### Activity
In the entries below, find each line bearing the string "inductor" and copy it.

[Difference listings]
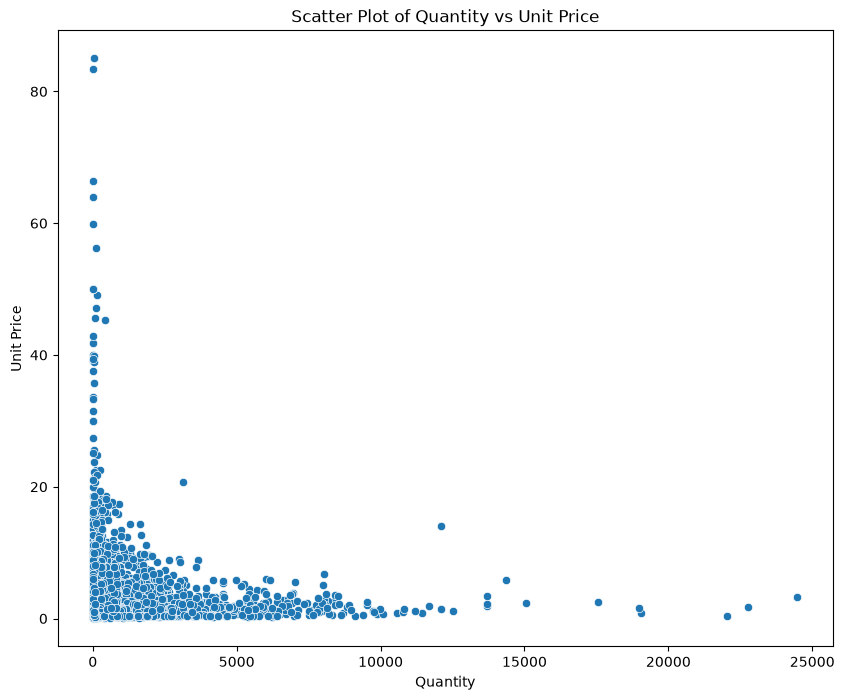
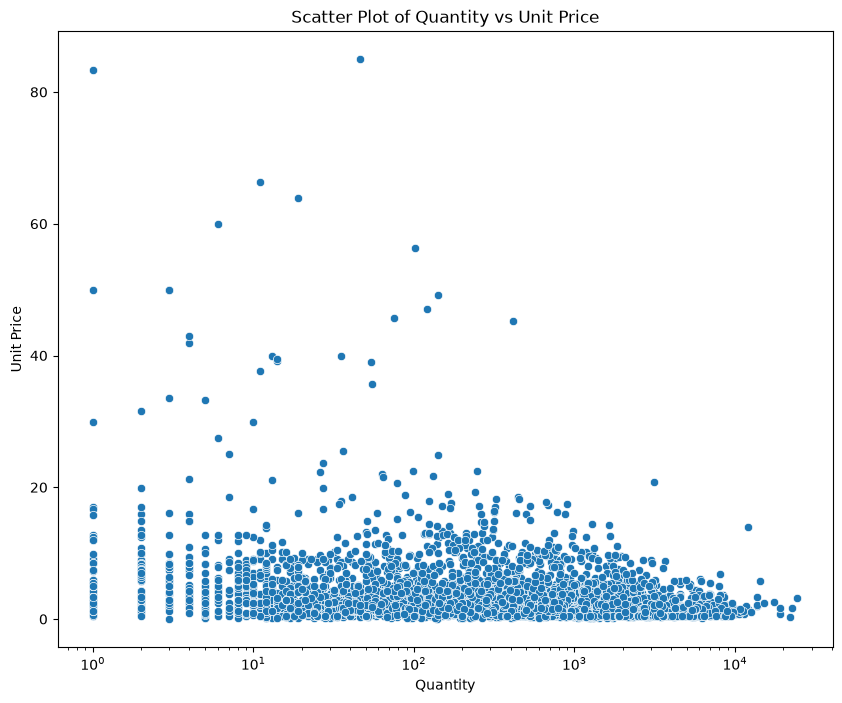
The notebook cell's code change between the first figure and the second:
--- before
+++ after
@@ -8,4 +8,5 @@
 plt.figure(figsize=(10,8))
 sns.scatterplot(data=product_df, x='Quantity', y='UnitPrice')
+plt.xscale("log")
 plt.xlabel("Quantity")
 plt.ylabel("Unit Price")

Commit: Online Retail Analysis Updated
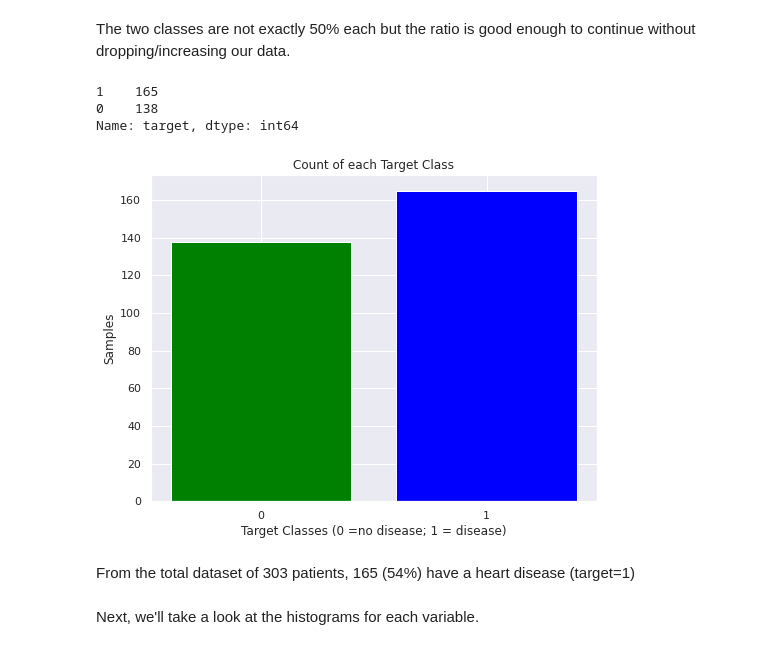
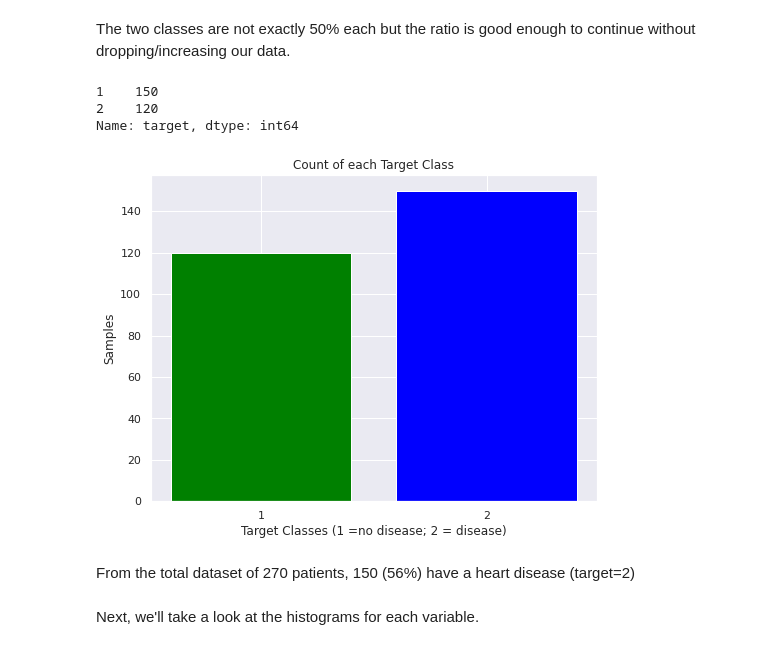
Before and after one commit to NamrathaHV/Heart_Disease_Prediction, a Jupyter notebook: Heart_Disease_Prediction.ipynb, the cells around one changed output. Saved outputs shown, nothing was run; the diff lists cells and outputs as text; code cells hidden in the pictures.

```diff
--- a/Heart_Disease_Prediction.ipynb
+++ b/Heart_Disease_Prediction.ipynb
@@ -296,19 +296,19 @@ y = dataset["target"]
 # %%
 rcParams['figure.figsize'] = 8,6
 plt.bar(dataset['target'].unique(), dataset['target'].value_counts(), color = ['blue', 'green'])
-plt.xticks([0, 1])
-plt.xlabel('Target Classes (0 =no disease; 1 = disease)')
+plt.xticks([1, 2])
+plt.xlabel('Target Classes (1 =no disease; 2 = disease)')
 plt.ylabel('Samples')
 plt.title('Count of each Target Class')
 target_temp = dataset.target.value_counts()
 print(target_temp)
 # %% [output]
-1    165
-0    138
+1    150
+2    120
 Name: target, dtype: int64
-[figure, old version]
+[figure, new version]
 # %% [markdown]
-From the total dataset of 303 patients, 165 (54%) have a heart disease (target=1)
+From the total dataset of 270 patients, 150 (56%) have a heart disease (target=2)
 # %% [markdown]
 Next, we'll take a look at the histograms for each variable.
 # %%
```
Also changed, not shown: parts of 108 cells of this notebook.
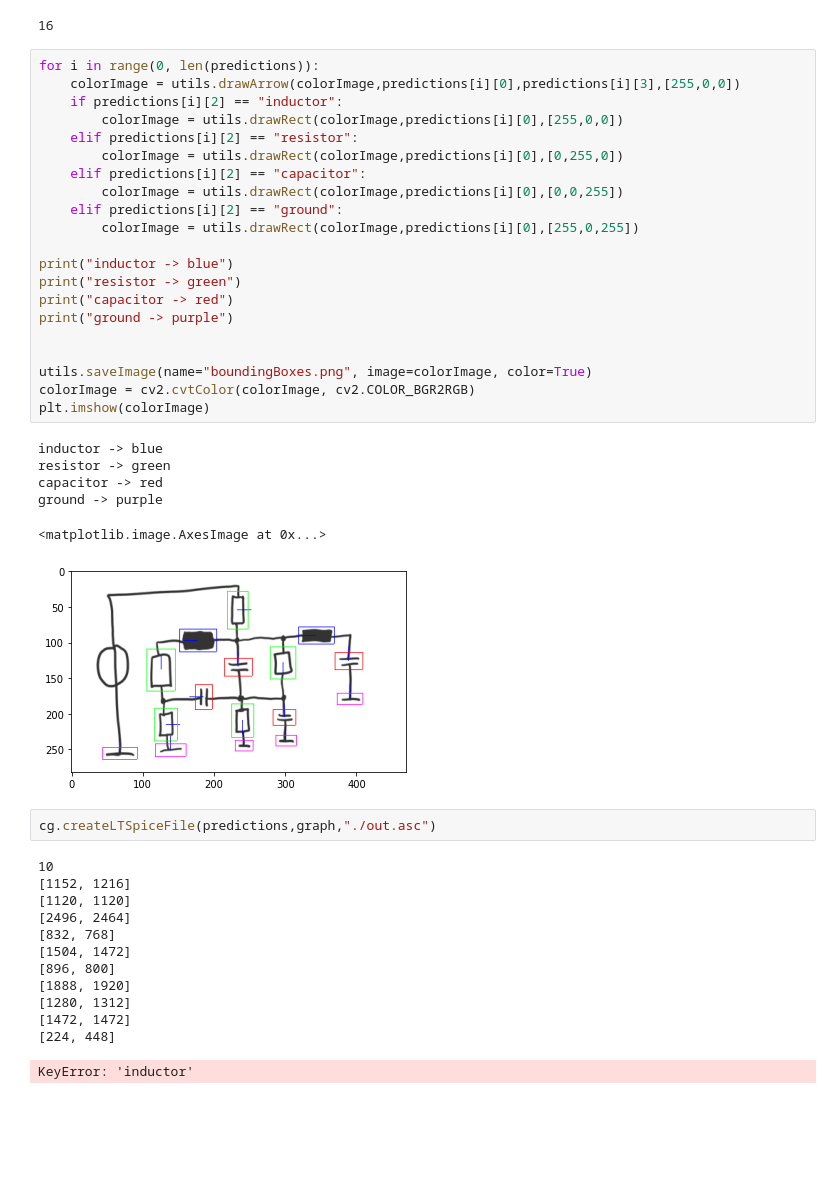
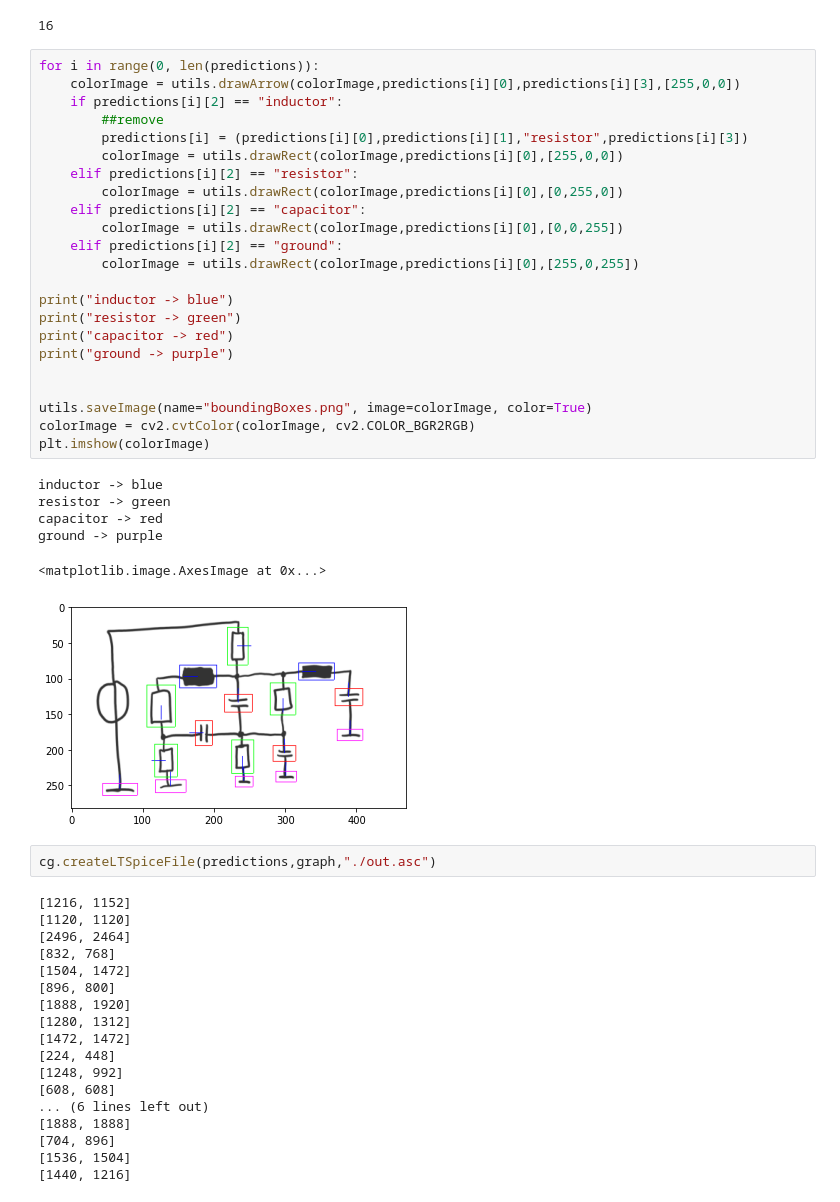
Before and after one commit to Chris022/smarter-circuits, a Jupyter notebook: src/main.ipynb, the cells around one changed output. Drawn from its saved outputs; the diff is of its cells as text; blank space fills up the shorter version.

```diff
--- a/src/main.ipynb
+++ b/src/main.ipynb
@@ -140,36 +140,37 @@ print(len(predictions))
 # %%
 for i in range(0, len(predictions)):
     colorImage = utils.drawArrow(colorImage,predictions[i][0],predictions[i][3],[255,0,0])
     if predictions[i][2] == "inductor":
+        ##remove
+        predictions[i] = (predictions[i][0],predictions[i][1],"resistor",predictions[i][3])
         colorImage = utils.drawRect(colorImage,predictions[i][0],[255,0,0])
     elif predictions[i][2] == "resistor":
         colorImage = utils.drawRect(colorImage,predictions[i][0],[0,255,0])
     elif predictions[i][2] == "capacitor":
         colorImage = utils.drawRect(colorImage,predictions[i][0],[0,0,255])
     elif predictions[i][2] == "ground":
         colorImage = utils.drawRect(colorImage,predictions[i][0],[255,0,255])
 
 print("inductor -> blue")
 print("resistor -> green")
 print("capacitor -> red")
 print("ground -> purple")
 
 
 utils.saveImage(name="boundingBoxes.png", image=colorImage, color=True)
 colorImage = cv2.cvtColor(colorImage, cv2.COLOR_BGR2RGB)
 plt.imshow(colorImage)
 # %% [output]
 inductor -> blue
 resistor -> green
 capacitor -> red
 ground -> purple
 <matplotlib.image.AxesImage at 0x...>
-[figure, old version]
+[figure, new version]
 # %%
 cg.createLTSpiceFile(predictions,graph,"./out.asc")
 # %% [output]
-10
-[1152, 1216]
+[1216, 1152]
 [1120, 1120]
 [2496, 2464]
 [832, 768]
@@ -179,4 +180,10 @@ cg.createLTSpiceFile(predictions,graph,"./out.asc")
 [1280, 1312]
 [1472, 1472]
 [224, 448]
+[1248, 992]
+[608, 608]
+... (6 lines left out)
+[1888, 1888]
+[704, 896]
+[1536, 1504]
+[1440, 1216]
-KeyError: 'inductor'
```
Also changed, not shown: 7 other files.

### Solution for this exercise
     if predictions[i][2] == "inductor":
 print("inductor -> blue")
 inductor -> blue
-KeyError: 'inductor'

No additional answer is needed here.